Lessons Learned: The project team felt this Change Management Approach was successful in its aims. It raised awareness of the need for Change Management across the institution and was able to highlight issues that projects were experiencing with the relevant staff to achieve action. The project team note that the benefits of the Change Management Approach would not have occurred without the following:
- A consistent message which could be given out from project team to all stakeholders engaged in initiatives. This resulted in hearing our own message repeated back to us.
- Independence/ neutrality of the project team - the project team were well known in the University, and were seen as discreet and independent of any service or faculty. This allowed stakeholders to speak freely about perceptions and issues encountered. An 'agent provocateur' department is very useful.
- The ability to understand and communicate links to systems and processes, this was something that developed during the project but was very useful in explaining how we could move forward as an institution. This was particularly useful in highlighting issues with our quality processes for external examiners and the work taken on by administrators in the faculties. Enterprise Architecture models were a useful tool to communicate the duplication of effort and information to senior management.
- A leader with sufficient weight to open doors to the right people at the start of the project, which helped in organising initial meetings with senior staff.
- Presentation is important and needs to fit your organisation. For example, for us it was important not to badge things internally as 'Enable' as this had the issue of being seen as an external project, not something internally driven. By stating 'we have found.../evidence/experience has shown us that....' it was seen as part of our day to day work, which means the work we are doing can carry on beyond Enable.
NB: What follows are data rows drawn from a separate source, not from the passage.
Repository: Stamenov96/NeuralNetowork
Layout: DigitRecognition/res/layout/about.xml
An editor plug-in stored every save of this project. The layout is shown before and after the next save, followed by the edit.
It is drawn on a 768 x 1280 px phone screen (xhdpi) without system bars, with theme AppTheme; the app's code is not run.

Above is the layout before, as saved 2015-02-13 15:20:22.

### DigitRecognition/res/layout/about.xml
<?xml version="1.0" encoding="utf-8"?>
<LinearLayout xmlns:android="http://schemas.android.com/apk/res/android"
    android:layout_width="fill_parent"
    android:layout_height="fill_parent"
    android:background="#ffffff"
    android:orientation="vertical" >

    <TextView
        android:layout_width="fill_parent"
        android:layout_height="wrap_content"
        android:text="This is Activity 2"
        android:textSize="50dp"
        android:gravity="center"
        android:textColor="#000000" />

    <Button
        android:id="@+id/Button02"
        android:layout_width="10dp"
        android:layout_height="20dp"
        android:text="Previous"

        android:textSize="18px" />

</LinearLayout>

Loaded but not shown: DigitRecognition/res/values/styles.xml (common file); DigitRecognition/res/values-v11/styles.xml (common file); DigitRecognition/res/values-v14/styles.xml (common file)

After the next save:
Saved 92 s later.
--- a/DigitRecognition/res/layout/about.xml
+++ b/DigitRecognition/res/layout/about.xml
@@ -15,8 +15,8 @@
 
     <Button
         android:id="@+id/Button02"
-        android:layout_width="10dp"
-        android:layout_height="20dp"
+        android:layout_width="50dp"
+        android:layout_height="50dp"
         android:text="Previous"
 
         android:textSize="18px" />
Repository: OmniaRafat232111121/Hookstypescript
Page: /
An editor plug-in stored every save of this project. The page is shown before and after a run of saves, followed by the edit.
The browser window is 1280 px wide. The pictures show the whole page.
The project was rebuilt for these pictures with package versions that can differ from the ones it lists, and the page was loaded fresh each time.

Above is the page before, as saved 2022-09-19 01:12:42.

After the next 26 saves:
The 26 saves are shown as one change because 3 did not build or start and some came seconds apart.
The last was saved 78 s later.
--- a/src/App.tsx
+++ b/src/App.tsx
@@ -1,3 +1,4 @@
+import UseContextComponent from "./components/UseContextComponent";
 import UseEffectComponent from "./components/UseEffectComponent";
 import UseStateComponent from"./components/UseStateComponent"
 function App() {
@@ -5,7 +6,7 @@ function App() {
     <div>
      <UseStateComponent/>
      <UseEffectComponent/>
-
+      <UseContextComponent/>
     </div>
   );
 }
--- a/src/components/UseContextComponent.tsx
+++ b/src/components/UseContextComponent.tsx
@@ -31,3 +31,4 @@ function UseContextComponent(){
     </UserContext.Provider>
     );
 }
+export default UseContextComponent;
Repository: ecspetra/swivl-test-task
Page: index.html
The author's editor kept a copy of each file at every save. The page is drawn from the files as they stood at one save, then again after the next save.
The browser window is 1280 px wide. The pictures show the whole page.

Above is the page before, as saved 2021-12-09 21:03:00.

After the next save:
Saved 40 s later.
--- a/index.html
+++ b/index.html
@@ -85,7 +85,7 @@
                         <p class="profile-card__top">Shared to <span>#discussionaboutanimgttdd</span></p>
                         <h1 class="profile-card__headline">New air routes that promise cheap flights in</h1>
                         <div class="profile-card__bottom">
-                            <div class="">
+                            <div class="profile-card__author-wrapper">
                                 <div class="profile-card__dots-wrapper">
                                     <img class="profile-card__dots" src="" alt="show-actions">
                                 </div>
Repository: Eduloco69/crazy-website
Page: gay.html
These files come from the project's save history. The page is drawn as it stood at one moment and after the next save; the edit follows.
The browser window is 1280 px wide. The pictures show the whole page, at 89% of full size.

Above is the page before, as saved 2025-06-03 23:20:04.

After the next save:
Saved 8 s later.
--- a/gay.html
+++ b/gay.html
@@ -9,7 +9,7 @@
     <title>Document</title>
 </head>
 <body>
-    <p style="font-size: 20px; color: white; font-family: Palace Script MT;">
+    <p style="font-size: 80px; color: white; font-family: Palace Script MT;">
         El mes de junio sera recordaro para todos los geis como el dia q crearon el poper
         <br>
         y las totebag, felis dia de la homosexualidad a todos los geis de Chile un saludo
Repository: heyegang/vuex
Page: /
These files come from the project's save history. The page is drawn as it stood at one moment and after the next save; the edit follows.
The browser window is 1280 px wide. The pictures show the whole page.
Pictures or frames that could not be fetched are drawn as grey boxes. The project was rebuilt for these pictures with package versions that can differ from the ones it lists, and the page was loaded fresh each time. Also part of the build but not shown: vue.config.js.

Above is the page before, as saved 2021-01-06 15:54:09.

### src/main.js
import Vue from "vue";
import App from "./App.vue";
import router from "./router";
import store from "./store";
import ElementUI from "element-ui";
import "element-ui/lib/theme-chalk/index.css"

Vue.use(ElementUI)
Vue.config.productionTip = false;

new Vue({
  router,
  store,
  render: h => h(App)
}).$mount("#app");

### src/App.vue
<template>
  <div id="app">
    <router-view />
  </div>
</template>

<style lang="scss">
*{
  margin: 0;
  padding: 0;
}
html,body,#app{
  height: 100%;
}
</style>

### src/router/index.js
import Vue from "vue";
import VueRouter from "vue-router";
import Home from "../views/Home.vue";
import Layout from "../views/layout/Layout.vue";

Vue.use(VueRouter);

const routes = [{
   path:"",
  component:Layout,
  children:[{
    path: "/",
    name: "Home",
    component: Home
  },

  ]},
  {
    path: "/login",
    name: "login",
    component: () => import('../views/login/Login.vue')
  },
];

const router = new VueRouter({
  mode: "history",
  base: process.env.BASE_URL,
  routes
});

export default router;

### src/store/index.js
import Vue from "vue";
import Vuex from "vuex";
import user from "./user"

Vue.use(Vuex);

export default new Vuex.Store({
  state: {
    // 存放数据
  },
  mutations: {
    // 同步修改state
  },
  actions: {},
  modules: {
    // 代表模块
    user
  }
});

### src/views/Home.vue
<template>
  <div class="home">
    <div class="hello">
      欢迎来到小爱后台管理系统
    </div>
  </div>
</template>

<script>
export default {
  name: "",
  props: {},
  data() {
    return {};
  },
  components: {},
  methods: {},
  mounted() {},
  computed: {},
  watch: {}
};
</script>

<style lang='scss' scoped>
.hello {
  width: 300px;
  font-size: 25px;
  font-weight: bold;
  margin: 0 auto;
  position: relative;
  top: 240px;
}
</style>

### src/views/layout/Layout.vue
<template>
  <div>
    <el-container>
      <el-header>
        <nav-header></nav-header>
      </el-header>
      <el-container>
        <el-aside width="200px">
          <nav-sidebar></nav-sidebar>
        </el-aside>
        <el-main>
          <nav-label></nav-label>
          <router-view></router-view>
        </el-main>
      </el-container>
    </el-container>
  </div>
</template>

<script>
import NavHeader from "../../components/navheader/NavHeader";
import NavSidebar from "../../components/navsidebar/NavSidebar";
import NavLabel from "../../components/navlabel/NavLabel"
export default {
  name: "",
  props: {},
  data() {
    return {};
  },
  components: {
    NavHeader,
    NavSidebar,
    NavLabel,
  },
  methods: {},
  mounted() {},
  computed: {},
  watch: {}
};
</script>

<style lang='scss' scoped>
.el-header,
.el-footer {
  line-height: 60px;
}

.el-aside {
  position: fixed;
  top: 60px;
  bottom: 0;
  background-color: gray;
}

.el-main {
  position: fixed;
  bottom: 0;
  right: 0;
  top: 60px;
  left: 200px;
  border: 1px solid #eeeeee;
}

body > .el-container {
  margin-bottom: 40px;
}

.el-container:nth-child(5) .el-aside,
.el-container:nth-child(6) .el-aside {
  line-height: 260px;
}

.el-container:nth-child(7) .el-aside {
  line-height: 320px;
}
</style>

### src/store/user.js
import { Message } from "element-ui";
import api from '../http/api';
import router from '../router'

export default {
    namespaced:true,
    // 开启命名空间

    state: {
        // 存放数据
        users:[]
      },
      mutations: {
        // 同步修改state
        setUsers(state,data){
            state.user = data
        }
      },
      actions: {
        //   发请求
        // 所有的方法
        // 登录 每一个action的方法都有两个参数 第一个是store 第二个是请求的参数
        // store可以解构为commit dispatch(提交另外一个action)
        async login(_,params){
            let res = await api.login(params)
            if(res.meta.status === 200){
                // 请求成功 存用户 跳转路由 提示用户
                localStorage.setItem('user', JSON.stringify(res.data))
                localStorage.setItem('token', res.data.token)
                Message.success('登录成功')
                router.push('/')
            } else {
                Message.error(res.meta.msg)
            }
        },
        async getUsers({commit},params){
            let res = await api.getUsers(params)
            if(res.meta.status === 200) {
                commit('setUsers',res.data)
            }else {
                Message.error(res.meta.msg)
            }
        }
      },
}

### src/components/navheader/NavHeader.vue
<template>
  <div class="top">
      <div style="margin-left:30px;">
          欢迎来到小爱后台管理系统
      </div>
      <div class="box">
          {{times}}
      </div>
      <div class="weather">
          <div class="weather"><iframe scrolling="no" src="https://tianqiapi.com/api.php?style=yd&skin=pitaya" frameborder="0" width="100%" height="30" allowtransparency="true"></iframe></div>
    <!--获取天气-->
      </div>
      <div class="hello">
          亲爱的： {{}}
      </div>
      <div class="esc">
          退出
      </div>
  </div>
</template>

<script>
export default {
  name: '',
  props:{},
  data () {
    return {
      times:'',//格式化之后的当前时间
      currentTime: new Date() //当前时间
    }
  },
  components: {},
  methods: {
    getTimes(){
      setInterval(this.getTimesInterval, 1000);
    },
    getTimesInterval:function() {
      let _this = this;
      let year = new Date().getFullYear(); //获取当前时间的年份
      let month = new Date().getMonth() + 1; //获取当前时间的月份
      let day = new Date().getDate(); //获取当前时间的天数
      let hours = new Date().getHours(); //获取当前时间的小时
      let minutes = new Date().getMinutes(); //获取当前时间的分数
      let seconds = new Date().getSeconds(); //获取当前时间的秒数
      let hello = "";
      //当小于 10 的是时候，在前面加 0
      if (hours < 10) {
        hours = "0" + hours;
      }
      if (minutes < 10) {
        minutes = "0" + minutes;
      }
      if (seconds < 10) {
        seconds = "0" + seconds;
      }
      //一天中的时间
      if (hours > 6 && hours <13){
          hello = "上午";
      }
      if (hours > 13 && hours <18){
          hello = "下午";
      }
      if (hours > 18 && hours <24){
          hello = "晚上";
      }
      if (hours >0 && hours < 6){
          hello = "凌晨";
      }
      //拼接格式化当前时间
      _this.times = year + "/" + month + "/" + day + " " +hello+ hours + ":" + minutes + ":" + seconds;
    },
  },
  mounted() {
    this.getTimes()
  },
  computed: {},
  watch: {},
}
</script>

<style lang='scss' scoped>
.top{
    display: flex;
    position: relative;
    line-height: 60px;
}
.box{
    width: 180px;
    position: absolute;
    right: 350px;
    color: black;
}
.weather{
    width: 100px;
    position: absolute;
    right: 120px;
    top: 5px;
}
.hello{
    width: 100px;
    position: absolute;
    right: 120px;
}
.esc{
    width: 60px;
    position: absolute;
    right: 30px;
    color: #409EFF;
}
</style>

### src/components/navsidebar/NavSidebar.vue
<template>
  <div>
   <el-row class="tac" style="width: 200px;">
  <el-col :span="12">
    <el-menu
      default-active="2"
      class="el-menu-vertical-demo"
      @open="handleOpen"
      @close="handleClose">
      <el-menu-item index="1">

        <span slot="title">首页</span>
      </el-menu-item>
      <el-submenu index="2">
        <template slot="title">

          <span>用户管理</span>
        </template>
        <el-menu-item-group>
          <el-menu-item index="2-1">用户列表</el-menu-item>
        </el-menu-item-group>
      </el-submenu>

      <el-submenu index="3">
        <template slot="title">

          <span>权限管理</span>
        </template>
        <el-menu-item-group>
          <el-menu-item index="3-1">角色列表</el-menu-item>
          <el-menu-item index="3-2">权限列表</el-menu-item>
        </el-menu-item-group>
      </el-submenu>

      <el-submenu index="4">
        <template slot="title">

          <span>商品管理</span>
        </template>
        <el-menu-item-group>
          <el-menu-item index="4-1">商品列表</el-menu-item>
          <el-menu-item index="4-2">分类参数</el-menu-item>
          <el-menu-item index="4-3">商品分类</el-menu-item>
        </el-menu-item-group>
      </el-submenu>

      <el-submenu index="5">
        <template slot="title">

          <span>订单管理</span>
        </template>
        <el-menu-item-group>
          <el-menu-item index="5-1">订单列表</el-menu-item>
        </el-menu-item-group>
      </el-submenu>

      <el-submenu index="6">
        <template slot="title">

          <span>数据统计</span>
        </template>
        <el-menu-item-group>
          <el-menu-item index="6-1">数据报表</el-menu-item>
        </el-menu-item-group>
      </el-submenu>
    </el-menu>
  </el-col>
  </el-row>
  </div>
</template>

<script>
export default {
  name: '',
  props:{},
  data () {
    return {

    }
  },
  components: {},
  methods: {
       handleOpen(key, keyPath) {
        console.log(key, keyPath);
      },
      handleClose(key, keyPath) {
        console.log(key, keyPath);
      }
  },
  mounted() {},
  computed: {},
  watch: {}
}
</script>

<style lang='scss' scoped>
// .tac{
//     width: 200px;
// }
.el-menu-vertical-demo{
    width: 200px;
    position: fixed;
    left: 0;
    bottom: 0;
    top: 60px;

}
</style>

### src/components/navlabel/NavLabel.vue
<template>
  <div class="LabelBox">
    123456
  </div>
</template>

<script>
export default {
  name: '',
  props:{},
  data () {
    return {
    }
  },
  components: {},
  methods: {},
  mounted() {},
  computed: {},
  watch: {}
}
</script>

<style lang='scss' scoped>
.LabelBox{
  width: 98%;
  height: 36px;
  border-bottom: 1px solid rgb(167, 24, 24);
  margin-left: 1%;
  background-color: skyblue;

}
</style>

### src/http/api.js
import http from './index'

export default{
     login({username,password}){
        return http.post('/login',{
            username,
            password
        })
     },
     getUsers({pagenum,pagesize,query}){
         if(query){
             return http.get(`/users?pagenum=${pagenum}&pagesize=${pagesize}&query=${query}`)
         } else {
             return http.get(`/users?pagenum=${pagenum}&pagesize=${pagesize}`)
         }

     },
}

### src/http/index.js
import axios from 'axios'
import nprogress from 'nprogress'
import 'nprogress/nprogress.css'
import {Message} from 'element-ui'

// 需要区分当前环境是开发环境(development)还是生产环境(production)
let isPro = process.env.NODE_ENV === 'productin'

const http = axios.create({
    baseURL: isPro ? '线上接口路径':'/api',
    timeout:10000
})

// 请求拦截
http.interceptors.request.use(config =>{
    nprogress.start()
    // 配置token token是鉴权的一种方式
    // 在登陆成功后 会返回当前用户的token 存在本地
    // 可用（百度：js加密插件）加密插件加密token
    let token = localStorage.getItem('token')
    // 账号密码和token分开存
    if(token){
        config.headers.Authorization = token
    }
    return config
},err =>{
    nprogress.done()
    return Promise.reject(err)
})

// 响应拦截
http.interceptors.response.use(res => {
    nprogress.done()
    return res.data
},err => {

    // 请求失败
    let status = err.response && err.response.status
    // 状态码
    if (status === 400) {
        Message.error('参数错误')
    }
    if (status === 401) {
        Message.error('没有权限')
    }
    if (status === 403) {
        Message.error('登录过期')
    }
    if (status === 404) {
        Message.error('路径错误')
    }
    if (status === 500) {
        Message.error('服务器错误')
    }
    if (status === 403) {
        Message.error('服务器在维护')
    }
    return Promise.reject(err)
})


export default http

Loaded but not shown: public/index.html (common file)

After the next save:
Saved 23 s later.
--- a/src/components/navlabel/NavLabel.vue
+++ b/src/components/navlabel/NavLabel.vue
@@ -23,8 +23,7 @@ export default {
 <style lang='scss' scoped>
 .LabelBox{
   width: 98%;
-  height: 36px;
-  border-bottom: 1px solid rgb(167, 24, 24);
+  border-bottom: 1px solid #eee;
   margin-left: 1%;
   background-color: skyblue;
- A consistent executive/senior management team, with a clear strategy is helpful when trying to say where you are going. Alongside this, governance needs to be clear and needs to support both the initiation of initiatives and their closure when necessary. It's OK to stop initiatives where there is no longer a benefit to them running, where their benefit is outweighed by a negative impact elsewhere or where they don't have a clear goal.